Unconditional, eternal, lavish
I was reading about how God loves us unconditionally, eternally and lavishly.
Unconditional, I get – I’ve had grace explained to me more times than I can count. Eternal, I get – God loved us before time, loves us now and will love us always. But lavish?
The thing about growing up privileged but being hyper aware of disadvantage and poverty is that excess offends me. Spending $20 million on your Northern Beaches reno is actually obscene when there are Bolivians struggling to earn $20 in a week. Even in my upbringing, I’ve been raised to live more humbly than lavishly.
Yet God loves us lavishly.
There’s a song we used to sing at my church in La Paz, the chorus of which goes:
Más profundo que el mar
Más allá del cielo está
Tu amor me bastará
Más fuerte que la tempestad
Venció el pecado y la maldad
Tu amor me bastará
(Deeper than the sea
It’s far beyond the heavens
Your love will be enough for me
Stronger than the tempest
It conquered sin and evil
Your love will be enough for me)
And it occurred to me that in this context “enough” is really an epic understatement. It’s like saying a hundred suckling pigs, a thousand kilos of roast vegetables and a million litres of wine will be enough for my dinner.
See, we’re not talking about sufficiency here. What we mean is that his love is more than enough – infinitely more than enough.
Too much. Overwhelming. Lavish.
I had been avoiding The Passion of the Christ since it was released in 2004. Mel Gibson’s film soon became compulsory viewing for churches across the world, though opinion was divided about the violence depicted – was it gratuitously graphic or was it an accurate portrayal of Roman brutality?
I decided not to watch it. I’m not much into blood or sadism.

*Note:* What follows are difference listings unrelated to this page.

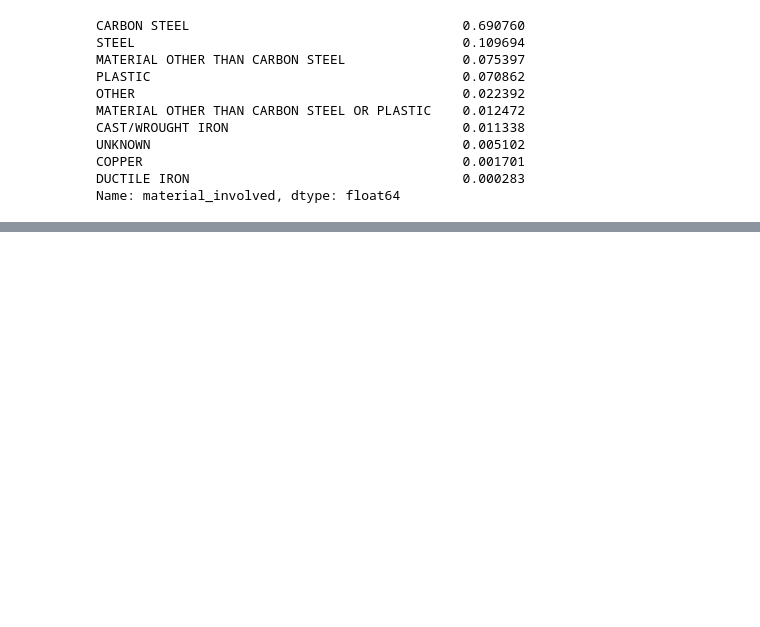
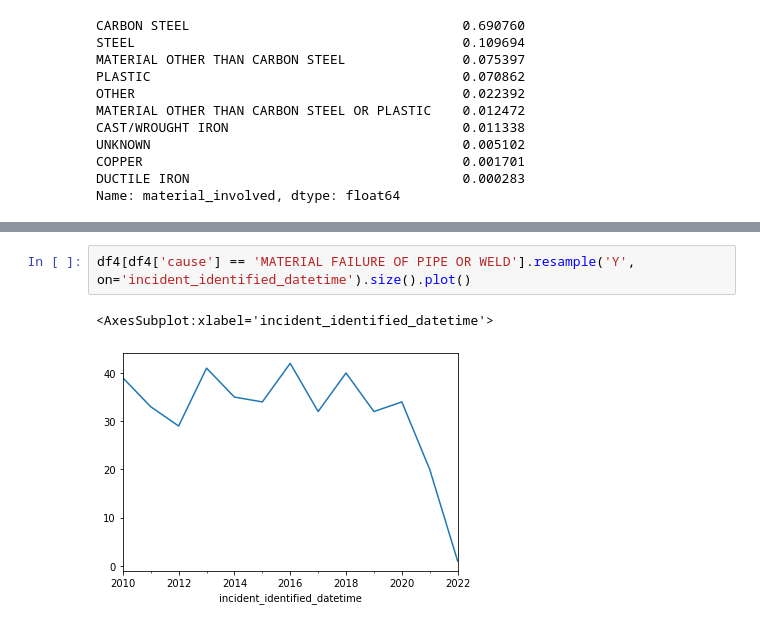
Before and after one commit to jessieblaeser/Pipeline-Incident-Map, a Jupyter notebook: analysis/Cost of Incidents.ipynb, the cells around one changed output, grey strips where cells are left out. Saved outputs shown, nothing was run; the diff lists cells and outputs as text; blank space fills up the shorter version.

```diff
--- a/analysis/Cost of Incidents.ipynb
+++ b/analysis/Cost of Incidents.ipynb
@@ -389,0 +443,5 @@ results.summary()
+# %%
+df4[df4['cause'] == 'MATERIAL FAILURE OF PIPE OR WELD'].resample('Y', on='incident_identified_datetime').size().plot()
+# %% [output]
+<AxesSubplot:xlabel='incident_identified_datetime'>
+[figure, added]
```
Also changed, not shown: parts of 15 cells of this notebook.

I didn’t need to see thick shards of iron hammered through Jim Caviezel’s hands.
But sure enough, at today’s Good Friday service, they picked all the worst bits of The Passion and montaged them against a haunting soundtrack.
I thought to myself: I have walked into darkness and taken on child abuse, sex trafficking and slavery – surely I can do this.
And so I took a deep breath and decided not to look away.
It was awful. Brutal. People were crying. I was crying.
Jesus’ sacrificial death is essential to the Christian faith. If he didn’t die, there would be no pardon for our sin. But did his death have to be so gruesome? I mean, God never told the Israelites to torture the Passover lamb to death before eating it.
Historically speaking, there’s a pretty good chance Jesus’ journey to Calvary was at least as nasty as Gibson’s visual representation of it. For all the sophistication of their politics and philosophy, Roman times were still harsh times.
Wasn’t it enough for God to give up his only son for our sake? What was the point in making Jesus suffer so much? Nothing in the divine legality of salvation requires that.
And it’s not the divine legality of salvation that defines my life. It’s not a solution to a mathematical equation or the mere fulfilment of a contractual obligation that I believe in.
There are theological explanations for why God didn’t just wave a wand to fix the world’s problems in one fell swoop. But he could have. God, by definition, can do things however he wants. He makes the rules.
Ultimately I think he wanted to show us just how much he loves us. The blood of Jesus is God loving us lavishly.
The blood of Jesus says:
This is how your rebellion flays me.
This is what your betrayal does to me.
This is the price I would pay to bring you back to me.